  • Specific permits and licenses may not transfer to the buyer without reapplication
  • Assets sold well below FMV may result in insufficient capital for the buyer

The decision to use an asset purchase agreement vs. other legal instruments, such as a stock purchase agreement, should be made in conjunction with a legal professional with experience in this area. Otherwise, you could make legal mistakes that affect you later on.


Assets purchase is an unavoidable process when acquiring or merging a company or expanding yours as assets are a crucial part of any company. When purchasing assets, buyers have to make a clear distinction between what the assets and liabilities as so as not to incur most of their cost but focus on getting the best from the assets.

When dealing with assets purchase, it does not only refer to mergers and acquisitions, a startup business or an expanding one may need to acquire assets as well. A computer school buying desktops for their classrooms are also purchasing assets.

Frequently Asked Questions

What is an asset purchase agreement?

An asset purchase agreement is a legal document that outlines the terms and conditions of an asset purchase. This document will typically include a description of the assets being purchased, as well as the price and any other pertinent information related to the sale.

Who is the asset purchase agreement for?

The asset purchase agreement is typically between the buyer and the seller of the assets. However, in some cases it may also include other parties involved in the transaction, such as a lender or funding source.

What assets are being purchased?

The assets being purchased should be specifically identified in the agreement. This could include a list of specific items, or could be more general in nature.

Who drafts an asset purchase agreement?

The asset purchase agreement is typically drafted by the buyer and seller of the assets. However, in some cases it may be handled by an attorney.

What needs to happen before an asset purchase closing?

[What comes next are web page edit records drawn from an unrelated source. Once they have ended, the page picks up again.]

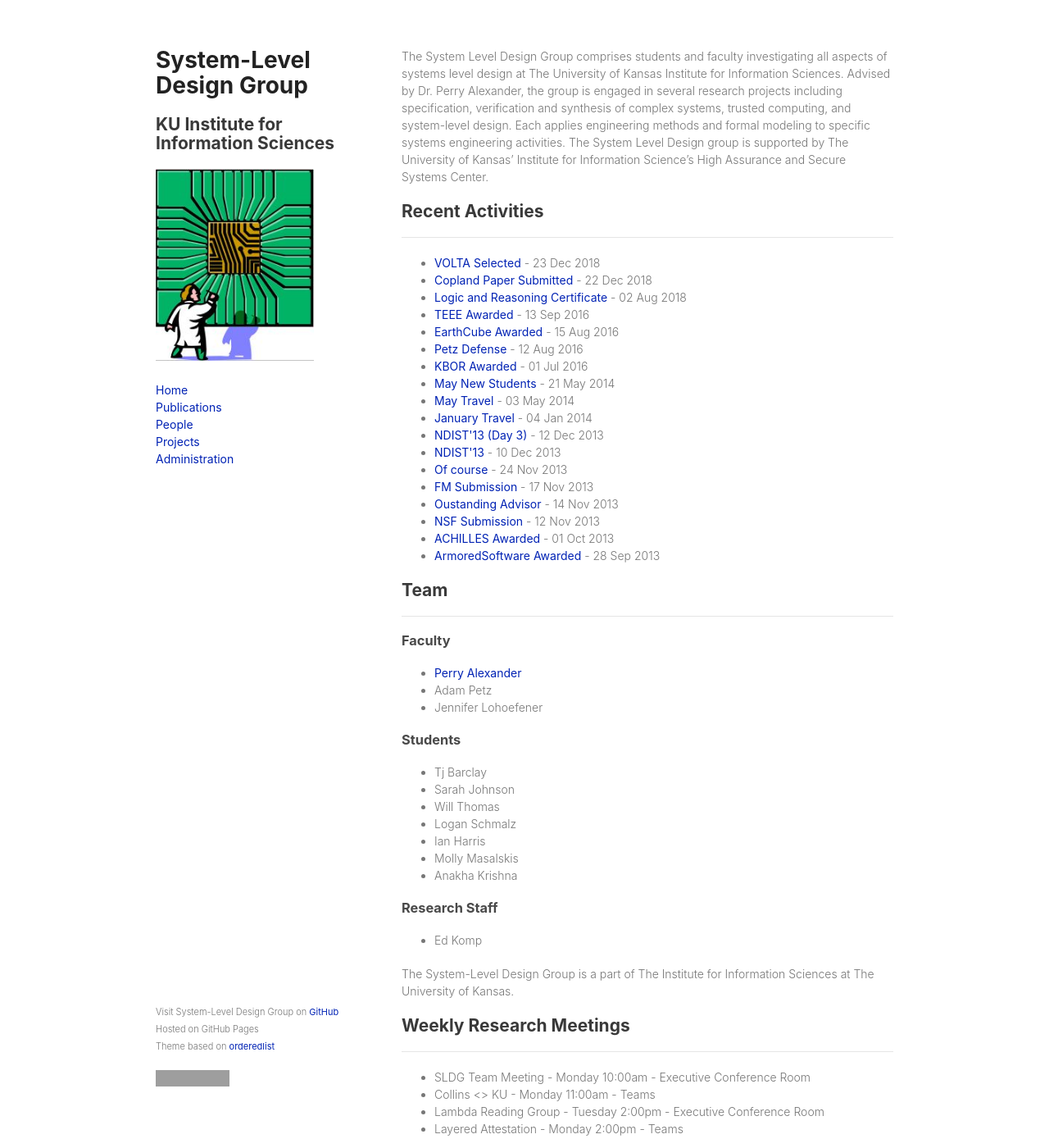
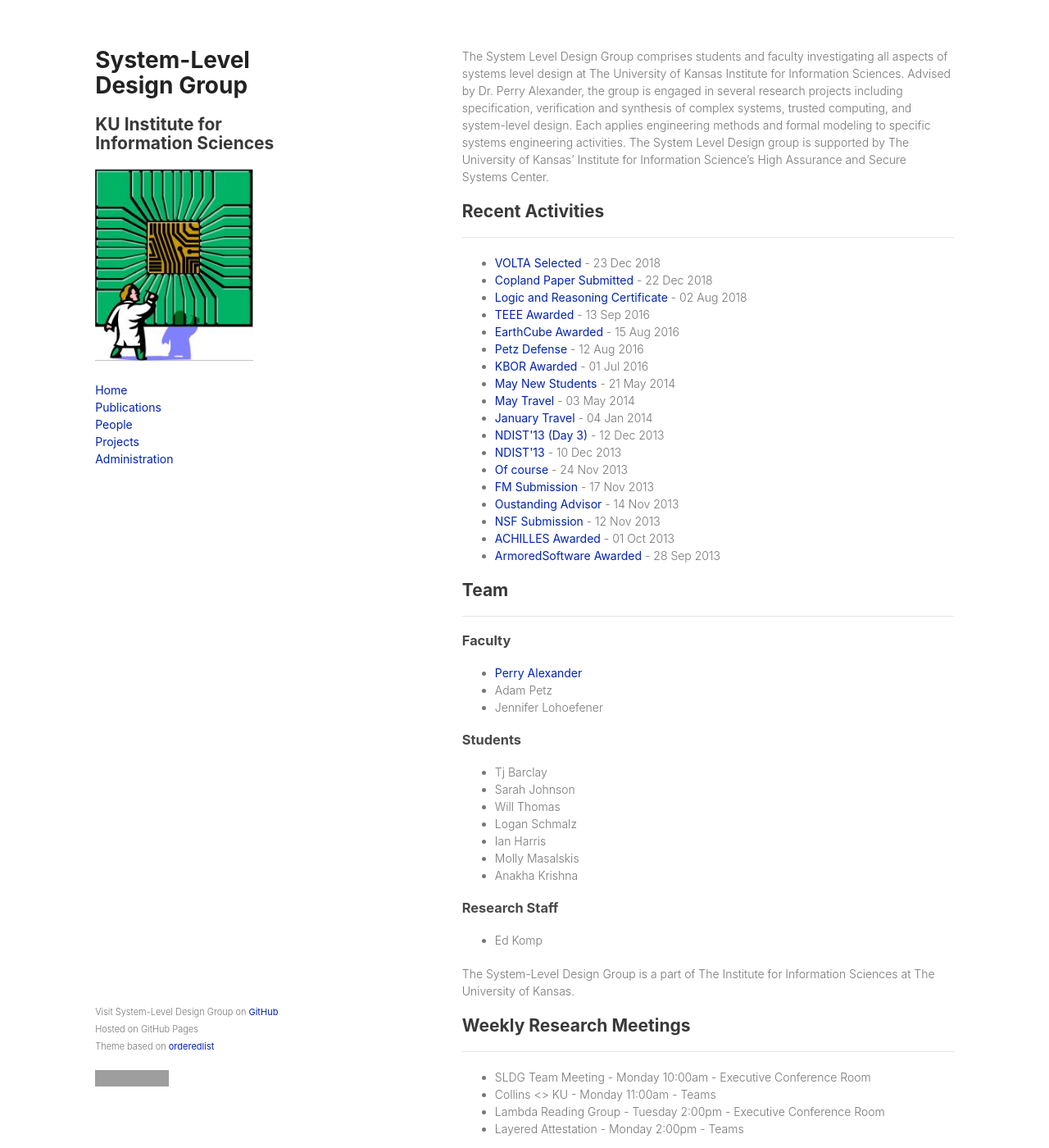
Before and after one commit to ku-sldg/ku-sldg.github.io, a Jekyll site: the page built from index.md, in a window 1280 px wide and 1400 px high. Shown: the whole window at 82% size. Built offline with Jekyll 4.4.1, drawn with Linux system fonts in a browser that asks for light colours; some web fonts are replaced; grey boxes are pictures that could not be loaded.

Commit message:
Pam fixing width

```diff
--- a/stylesheets/styles.css
+++ b/stylesheets/styles.css
@@ -55,7 +55,7 @@ a small {
 }
 
 .wrapper {
-  width:900px;
+  width:90%;
   margin:0 auto;
 }
 
```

In order for the asset purchase to close, the buyer and seller will need to sign the agreement, as well as any other necessary parties. The buyer will also need to provide any funding required for the purchase, and the seller will need to transfer ownership of the assets.